The Beauty of Leviticus

"You shall be holy to me, for I the Lord am holy and have separated you from the peoples, that you should be mine." (Leviticus 20:26)

I've been reading Leviticus recently. Not simply for fun, mind you, but as part of my daily reading plan. Surprisingly, it's provided some needed perspective in this chaotic season of support raising and moving prep. Leviticus puts on display how much God loves his people. It is primarily a book about how a holy and perfect God relates to unholy and imperfect rebels. It's about a God who desires to dwell with his people, but cannot unless their sin is dealt with. So how does this happen? Through the provision of an atoning, substitutionary sacrifice.
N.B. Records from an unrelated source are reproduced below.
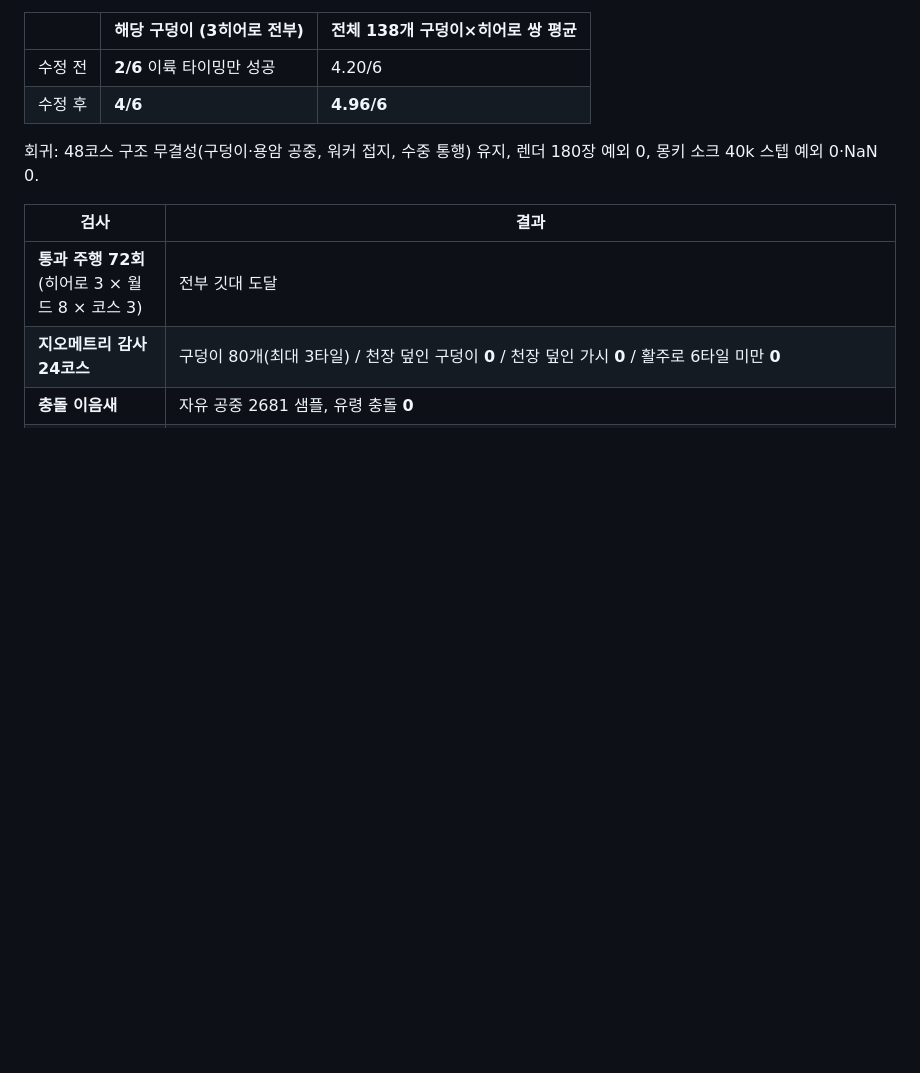
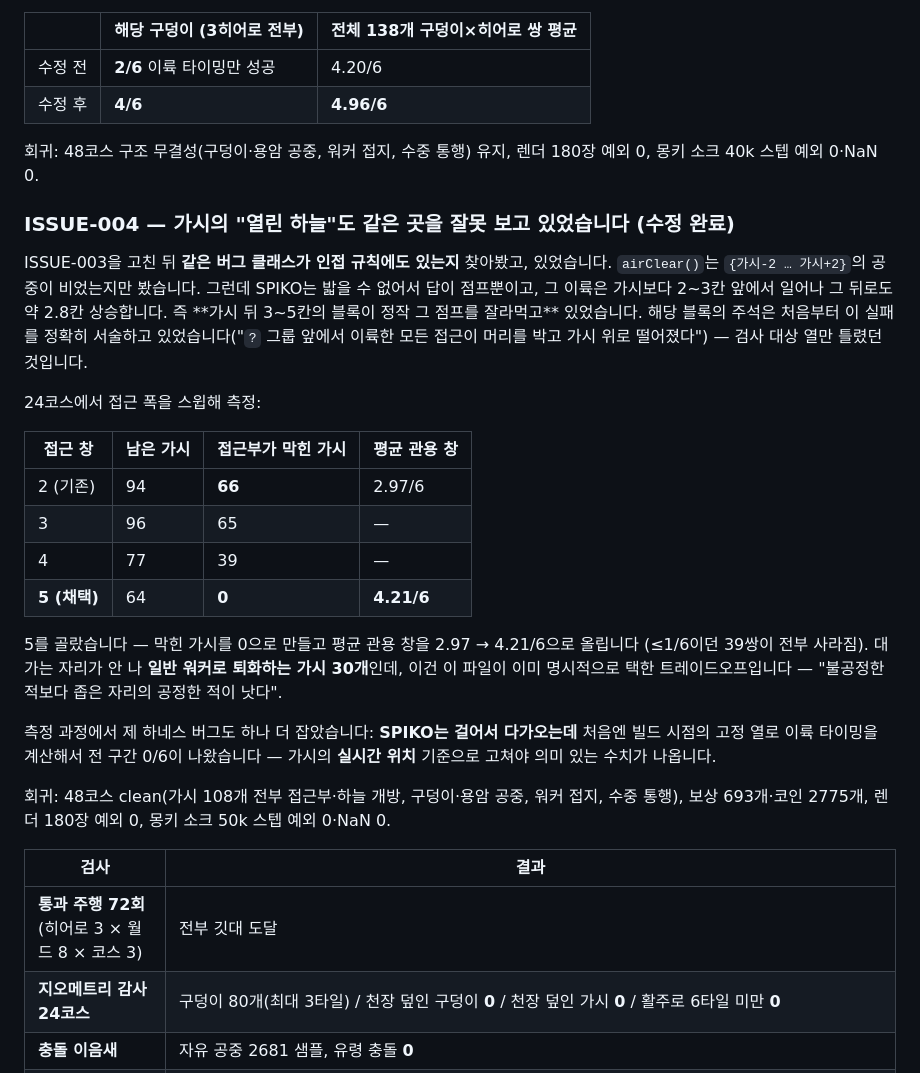
Before and after one commit to bonjin-app/super-mario, a Markdown page: README.md, the part around the change. Drawn GitHub-style; blank space fills up the shorter version.

Commit message:
docs: record ISSUE-004 (spike approach airspace) with the sweep data

```diff
--- a/README.md
+++ b/README.md
@@ -805,6 +805,36 @@ MOCHI 2.83 타일, 주행 속도 2.54 / 2.70 / 3.02 px/프레임).
 회귀: 48코스 구조 무결성(구덩이·용암 공중, 워커 접지, 수중 통행) 유지, 렌더 180장 예외 0,
 몽키 소크 40k 스텝 예외 0·NaN 0.
 
+### ISSUE-004 — 가시의 "열린 하늘"도 같은 곳을 잘못 보고 있었습니다 (수정 완료)
+
+ISSUE-003을 고친 뒤 **같은 버그 클래스가 인접 규칙에도 있는지** 찾아봤고, 있었습니다.
+`airClear()`는 `{가시-2 … 가시+2}`의 공중이 비었는지만 봤습니다. 그런데 SPIKO는 밟을 수
+없어서 답이 점프뿐이고, 그 이륙은 가시보다 2~3칸 앞에서 일어나 그 뒤로도 약 2.8칸 상승합니다.
+즉 **가시 뒤 3~5칸의 블록이 정작 그 점프를 잘라먹고** 있었습니다. 해당 블록의 주석은 처음부터
+이 실패를 정확히 서술하고 있었습니다("`?` 그룹 앞에서 이륙한 모든 접근이 머리를 박고 가시
+위로 떨어졌다") — 검사 대상 열만 틀렸던 것입니다.
+
+24코스에서 접근 폭을 스윕해 측정:
+
+| 접근 창 | 남은 가시 | 접근부가 막힌 가시 | 평균 관용 창 |
+|---|---|---|---|
+| 2 (기존) | 94 | **66** | 2.97/6 |
+| 3 | 96 | 65 | — |
+| 4 | 77 | 39 | — |
+| **5 (채택)** | 64 | **0** | **4.21/6** |
+
+5를 골랐습니다 — 막힌 가시를 0으로 만들고 평균 관용 창을 2.97 → 4.21/6으로 올립니다
+(≤1/6이던 39쌍이 전부 사라짐). 대가는 자리가 안 나 **일반 워커로 퇴화하는 가시 30개**인데,
+이건 이 파일이 이미 명시적으로 택한 트레이드오프입니다 — "불공정한 적보다 좁은 자리의
+공정한 적이 낫다".
+
+측정 과정에서 제 하네스 버그도 하나 더 잡았습니다: **SPIKO는 걸어서 다가오는데** 처음엔
+빌드 시점의 고정 열로 이륙 타이밍을 계산해서 전 구간 0/6이 나왔습니다 — 가시의 **실시간
+위치** 기준으로 고쳐야 의미 있는 수치가 나옵니다.
+
+회귀: 48코스 clean(가시 108개 전부 접근부·하늘 개방, 구덩이·용암 공중, 워커 접지, 수중 통행),
+보상 693개·코인 2775개, 렌더 180장 예외 0, 몽키 소크 50k 스텝 예외 0·NaN 0.
+
 | 검사 | 결과 |
 |---|---|
 | **통과 주행 72회** (히어로 3 × 월드 8 × 코스 3) | 전부 깃대 도달 |
```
God requires the cost of a spotless animal to stand in the place of Israel, bear their sins, and be killed so that God's people can be forgiven and brought near to him.

It's a beautiful foreshadowing of Jesus Christ, the final and ultimate substitutionary sacrifice. As the writer of Hebrews says, "He has appeared once for all at the end of the ages to put away sin by the sacrifice of himself." (Hebrews 9:26) What no animal could fully accomplish, Jesus did, and at cost to God the Father rather than ourselves. It is through Christ's death and resurrection that we have a way to be made right with God, brought into his family, to be more loved than we could ever imagine, and made to look more and more like him. 

God initiated and revealed his love for Israel in rescuing them from Egypt, miraculously saving them. He then provided a law to be followed that would define their flourishing as his people, a ragtag group made distinct from any other people in the world by God's presence . Because God is holy, he has separated us to be holy as he is, for we are his. To trust him in every area of our life.

This truth compels us to go to LA and call more people to know and love Jesus, to experience the flourishing of life that comes from following and obeying him. To live in such a way that honors, glorifies, and reflects his name, image, and character. In a world that is fleeting, engulfed in thoughts, feelings, emotions, relationships, and jobs that come and go, we can have the abiding, eternal word of God living inside of us. 

Jesus said, "If you keep my commandments, you will abide in my love, just as I have kept my Father's commandments and abide in his love. These things I have spoken to you, that my job may be in you, and that your joy may be full." (John 15:10-11) We're praying for joy to abound in this season, not only in us, but in those around us as we seek to follow Christ together in a new place.

 

Melissa Lyons